About this task
Only a number is required: how many lines of the material contain the word "width"?

═════ Excerpted records

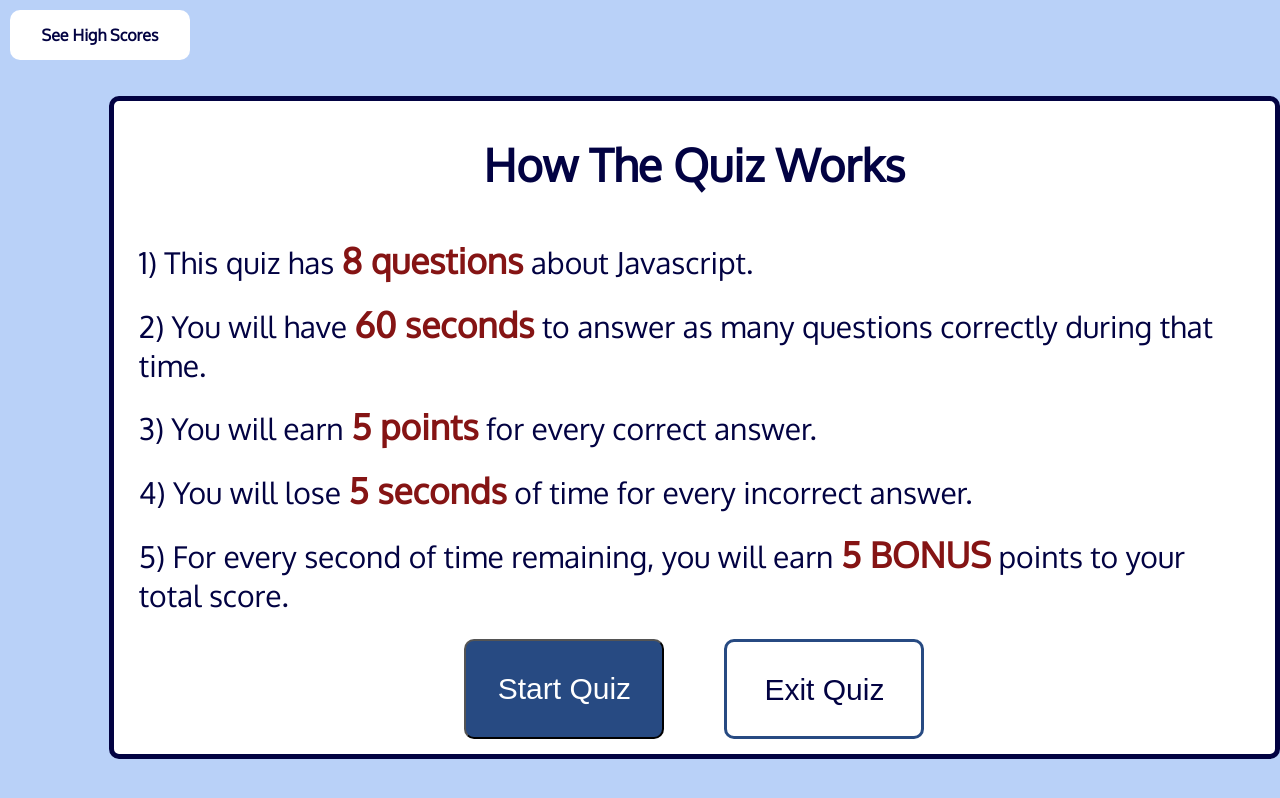
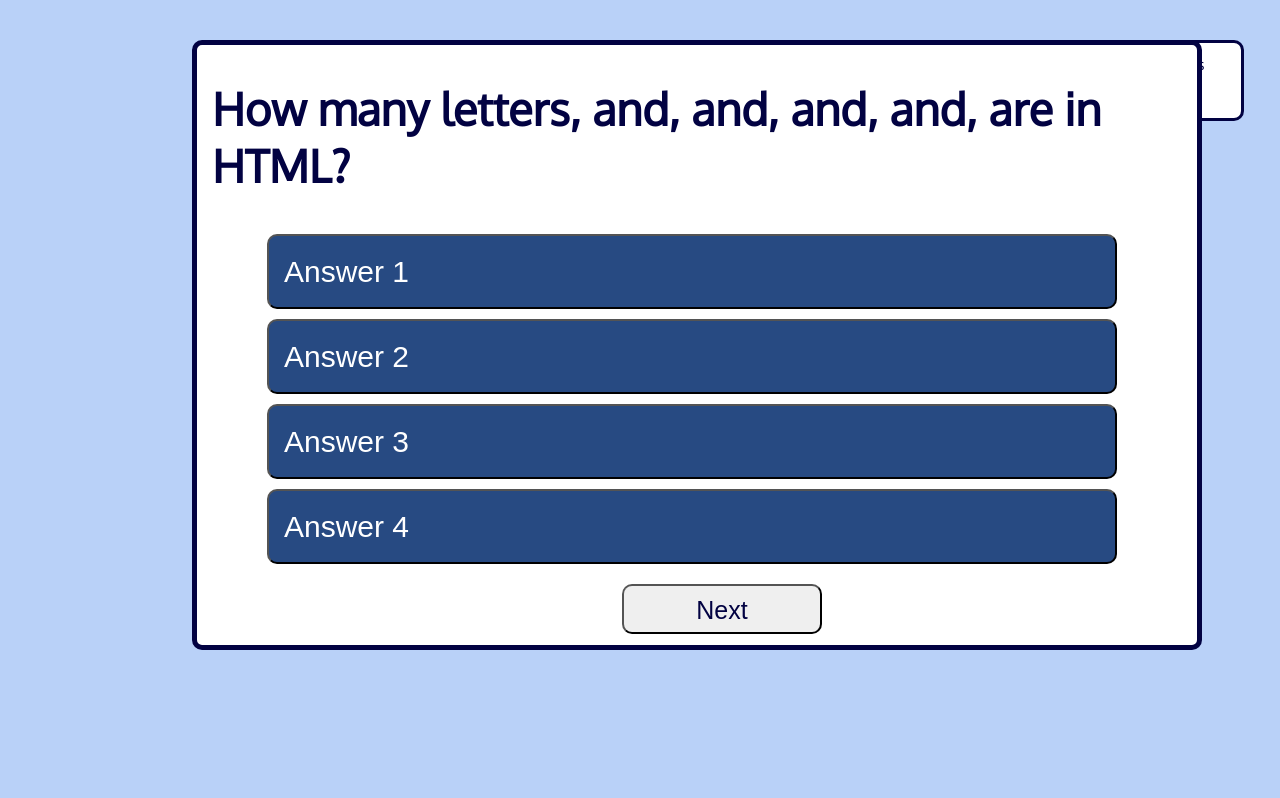
Before and after one commit to Rinaberger/ch04_timed_quiz, a plain HTML site: page index.html in a window 1280 px wide. Drawn offline with Linux system fonts and the light colour scheme.

Commit message:
created quiz box

```diff
--- a/assets/style.css
+++ b/assets/style.css
@@ -33,25 +33,29 @@ body {
     border-radius: 10px;
     text-align: center;
     cursor: pointer;
-
+    opacity: 0%; /* hide high score */
 }
 /* BEGIN STYLING OF WELCOME/BEGIN SCREEN */
+
+.start_box {
+    opacity: 0%;
+}
 .start_page_header {
     font-size: 80px;
     font-weight: bold;
     text-align: center;
-    margin: 100px 0 0 0;
+    margin: 75px 0 0 0;
 }
 
 .start_text {
     font-size: 60px;
     text-align: center;
-    margin: 200px 0px;
+    margin: 150px 0px;
 }
 /* end styling */
 
 /* BEGIN STYLING OF BEGIN BUTTON */
-.begin_btn {
+.begin-btn {
     position: absolute;
     top: 75%;
     left: 40%;
@@ -63,22 +67,14 @@ body {
     border-radius: 10px;
     padding: 15px 30px;
     cursor: pointer;
+    transition: all .3s ease;
+    z-index: 9;
 }
 
-.begin_btn:hover {
-    background-color: var (--back2-color);
-    color: var(--text2-color);
+.begin-btn:hover {
+    opacity: 50%;
 }
 
-.begin_btn button {
-    background-color: var(--button-color);
-    color: var(--text-color);
-    font-size: 35px;
-    font-weight: 400;
-    border: none;
-    cursor: pointer;
-    transition: all .3s ease;
-}
 /* end styling of begin button */
 
 /* BEGIN STYLING OF RULES BOX */
@@ -91,7 +87,8 @@ body {
     position: absolute;
     top: 12%;
     left: 8.5%;
-    opacity: 100%;
+    z-index: 8;
+    opacity: 0%; /* code to make box disappear */
 }
 
 .rules_text {
@@ -151,3 +148,103 @@ body {
     opacity: 66%;
 }
 /* end rules box styling */
+
+/*BEGIN COUNTDOWN STYLING */
+/* end countdown styling */
+
+/* BEGIN QUIZ BOX STYLING */
+.quiz_box {
+    background-color: var(--back2-color);
+    border: solid;
+    border-color: var(--text2-color);
+    border-radius: 10px;
+    border-width: 5px;
+    width: 1000px;
+    height: 600px;
+    flex-wrap: wrap;
+    align-items: flex-start;
+    position: absolute;
+    top: 5%;
+    left: 15%;
+    z-index: 4;
+    opacity: 100%; /* code to make box disappear */
+}
+
+.question {
+    font-size: 45px;
+    font-weight: 700;
+    text-align: left;
+    padding: 35px 15px;
+}
+
+.quiz_box .answer_details {
+    background-color: var(--button-color);
+    color: var(--text-color);
+    display: inline-flex;
+    flex-wrap: wrap;
+    align-items: center;
+    align-content: center;
+    border-radius: 10px;
+    width: 850px;
+    height: 75px;
+    cursor: pointer;
+    transition: all .3s ease;
+    font-size: 30px;
+    font-weight: 300;
+    text-align: left;
+    padding: 15px 15px;
+    margin: 5px 70px;
+}
+
+.answer_details:hover {
+    opacity: 50%;
+}
+
+.next {
+    display: inline-flex;
+    align-content: center;
+    justify-content: center;
+    margin: auto;
+    padding: 10px 40px;
+    margin: 15px 0 0 425px;
+    text-align: center;
+    background-color: var(#515050);
+    color: var(--text2-color);
+    font-size: 25px;
+    border-radius: 10px;
+    width: 200px;
+    height: 50px;
+    cursor: pointer;
+    transition: all .3s ease;
+}
+
+/* BEGIN TIMER/SCORE BOX STYLE */
+.timer-box {
+    background-color: var(--back2-color);
+    color: var(--text2-color);
+    font-size: 15px;
+    height: 75px;
+    width: 150px;
+    border: solid;
+    border-color: var(--text2-color);
+    border-radius: 10px;
+    display: inline-flex;
+    flex-direction: column;
+    align-items: center;
+    position:absolute;
+    top: 5%;
+    left: 85%;
+}
+
+.seconds {
+    font-weight: 600;
+}
+
+.calculated-score {
+    font-weight: 600;
+}
+
+.timer {
+    padding: 12px 0 10px 0;
+}
+/* end timer/score box style */
--- a/index.html
+++ b/index.html
@@ -23,7 +23,7 @@
         </header>
         <div class="start_text">Would you like to take the quiz?</div>
         <!-- Start Quiz Button -->
-        <div class="begin_btn"><button>Let's Begin</button></div>
+        <button class="begin-btn" id="begin-btn">Let's Begin</button>
     </section>
 
     <!-- Object/Rules of Quiz -->
@@ -49,6 +49,40 @@
         </div>
     </section>
 
+    <!-- countdown "5, 4, 3, 2, 1, Begin Quiz "-->
+    <section class="countdown" id="countdown">
+
+    </section>
+
+    <!-- Question/Answers-->
+    <section class="quiz_box" id="quiz">
+        <div class ="question" id="question_text">
+            <span>How many letters, and, and, and, and, are in HTML?</span>
+        </div>
+        <div class="answers-btn" id="answers-btn">
+            <button class="answer_details answer1">Answer 1</button>
+            <button class="answer_details answer2">Answer 2</button>
+            <button class="answer_details answer3">Answer 3</button>
+            <button class="answer_details answer4">Answer 4</button>
+        </div>
+        <!-- Next Button -->
+        <div class="next_button">
+            <div>
+                <button class="next">Next</button>
+            </div>
+        </div>
+    </section>
+    <!-- Timer -->
+    <section class="timer-box" id="timer-box">
+        <div class="timer" id="timeleft">
+            <span class=seconds id=seconds>60</span> seconds
+        </div>
+        <div class="score" id="score">
+            <span class="calculated-score">25</span> points
+        </div>
+    </section>
+
+
 
 
 
```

══════════

Solution to this task
5